    My bibliography  
     
    Export citation  
  9. Margaret Graver (2002). Emotion and Peace of Mind. [REVIEW] Ancient Philosophy 22 (1):225-234.
  10. Margaret Graver (2002). Managing Mental Pain: Epicurus Vs. Aristippus on the Pre-Rehearsal of Future Ills. Proceedings of the Boston Area Colloquium of Ancient Philosophy 17 (1):155-184.
    No categories
    Direct download (3 more)  
     
    My bibliography  
     
    Export citation  
  11. Margaret Graver (1999). Commentary on Inwood. Proceedings of the Boston Area Colloquium of Ancient Philosophy 15 (1):44-56.
    No categories
    Direct download (2 more)  
     
    My bibliography  
     
    Export citation  
  12. Margaret Graver (1999). Philo of Alexandria and the Origins of the Stoic Prop‹ Yeiai. Phronesis 44:4.
    Direct download  
     
    My bibliography  
     
    Export citation  
  13. Margaret Graver (1999). Philo of Alexandria and the Origins of the Stoic Προπάθειαι. Phronesis 44 (4):300 - 325.
    The concept of προπάθειαι or "pre-emotions" is known not only to the Roman Stoics and Christian exegetes but also to Philo of Alexandria. Philo also supplies the term προπάθεια at "QGen" 1.79. As Philo cannot have derived what he knows from Seneca (despite his visit to Rome in 39), nor from Cicero, who also mentions the point, he must have found it in older Stoic writings. The προπάθεια concept, rich in implications for the voluntariness and phenomenology of the passions proper, (...)
    Direct download (5 more)  
     
    My bibliography  
     
    Export citation  

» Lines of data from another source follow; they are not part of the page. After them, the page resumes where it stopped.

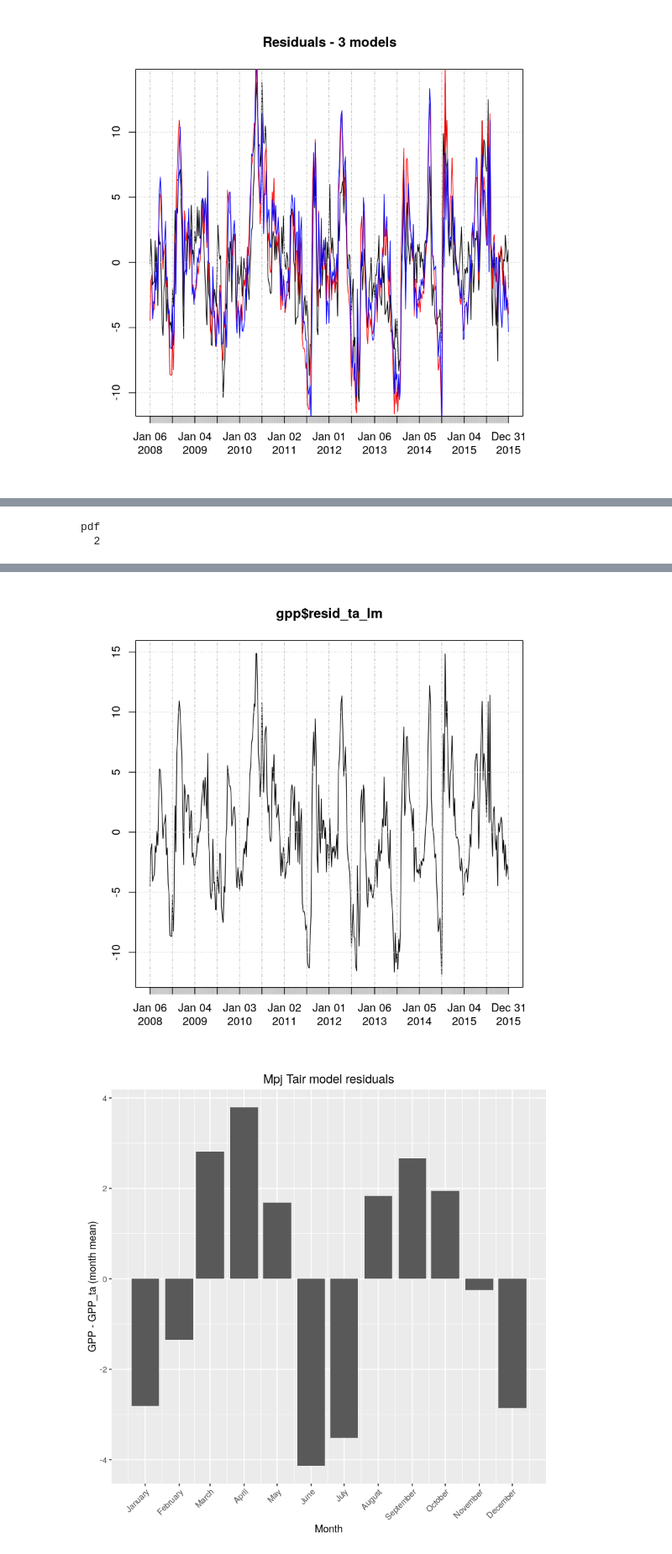
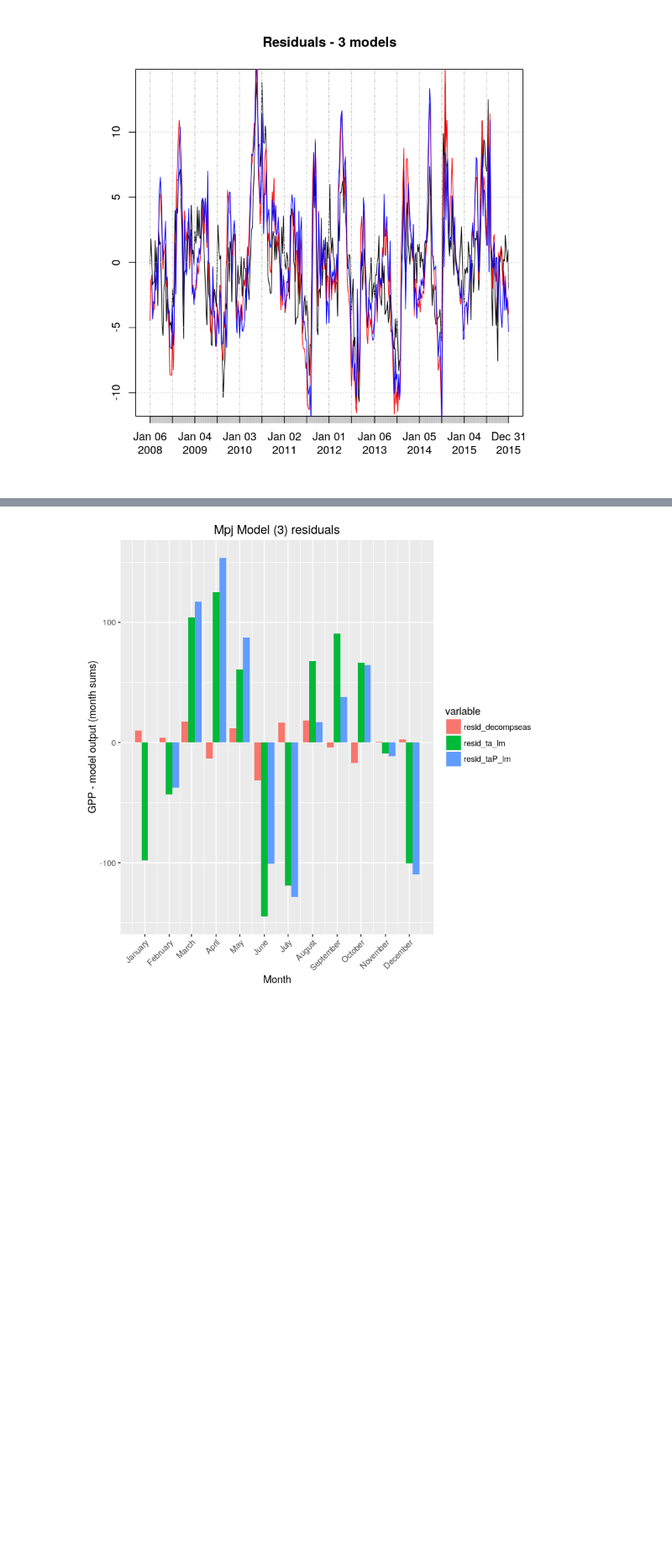
Before and after one commit to gremau/NMEG_seasonality, a Jupyter notebook: TS_models_GPP.ipynb, the cells around one changed output, grey strips where cells are left out. Shown at 84% size. Cells and saved outputs as stored; diff of their text form; code cells hidden in the pictures; blank space fills up the shorter version.

Commit message:
Fixing GPP modeling and resid analysis

```diff
--- a/TS_models_GPP.ipynb
+++ b/TS_models_GPP.ipynb
@@ -170,21 +152,25 @@ pdf
   2
 [figure]
 # %%
-
-agg_mon <- aggregate(gpp$resid_ta_lm, months(index(gpp)), mean)
-agg_mon
-data <- coredata(agg_mon)
+# Aggregate residual columns to monthly means and make dataframe
+resid_nm <- grep('resid_', names(gpp))
+agg_mon <- aggregate(gpp[,resid_nm], months(index(gpp)), sum)
+# Get date index and convert to dataframe
 idx <- as.Date(paste('1', index(agg_mon), '2014', sep='-'), '%d-%b-%Y')
-new <- as.xts(agg_mon, order.by=idx)
-names(new) <- 'residual'
-new
-library('scales')
-resid_monthly_plot <- ggplot(new) + geom_bar(aes(index(new), residual), stat='identity') +
-    xlab("Month") + ylab("GPP - GPP_ta (month mean)") +
+agg_mon <- as.data.frame(agg_mon)
+agg_mon$idx <- idx
+# Melt along date index
+head(agg_mon)
+agg_mon <- melt(agg_mon, id='idx')
+head(agg_mon)
+# Plot
+resid_monthly_plot <- ggplot(agg_mon) +
+    geom_bar(aes(x=idx, y=value, fill=variable), stat='identity', position='dodge') +
+    xlab("Month") + ylab("GPP - model output (month sums)") +
     scale_x_date(date_breaks = "1 month", date_labels = "%B") +
     theme(axis.text.x = element_text(angle = 45, hjust = 1)) +
-    ggtitle(paste(site, 'Tair model residuals', sep=' '))
+    ggtitle(paste(site, 'Model (3) residuals', sep=' '))
+resid_monthly_plot
 
-printfigs(resid_monthly_plot, paste(site, '_resid_ta_lm_bars.svg', sep=''), 'figures/', 6, 3.5)
-resid_monthly_plot
+printfigs(resid_monthly_plot, paste(site, '_modelresid_bars.svg', sep=''), 'figures/', 6, 3.5)
 # %% [output]
@@ -220,2 +192,0 @@ Warning message:
-pdf
-  2
@@ -224,2 +193 @@ Warning message:
-[figure, old version]
+[figure, new version]
-[figure, removed]
```
Also changed, not shown: parts of 3 cells of this notebook.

  14. Margaret Graver (1998). The Manhandling of Maecenas: Senecan Abstractions of Masculinity. American Journal of Philology 119 (4):607-632.
    No categories
    Direct download (6 more)  
     
    My bibliography  
     
    Export citation  
  15. Margaret Graver (1995). Dog-Helen and Homeric Insult. Classical Antiquity 14 (1):41-61.
    Direct download  
     
    My bibliography  
     
    Export citation  
  16. Margaret Graver (1990). The Eye of the Beholder: Perceptual Relativity in Lucretius. Apeiron 23 (4):91 - 116.
    Examines Lucretius' solution to the problem of perceptual relativity that was posed by ancient skeptics as a challenge to the possibility of knowledge based on the senses. The solution, having to do with differences among individuals in the 'pores' through which effluences enter the body, is fundamental to Lucretius' Epicurean epistemology. There are interesting problems, however, with some of the cases, and it is also interesting to note the disturbing element of violence in Lucretius' description of the mechanics of perception (...)
    Direct download (3 more)  
     
    My bibliography  
     
    Export citation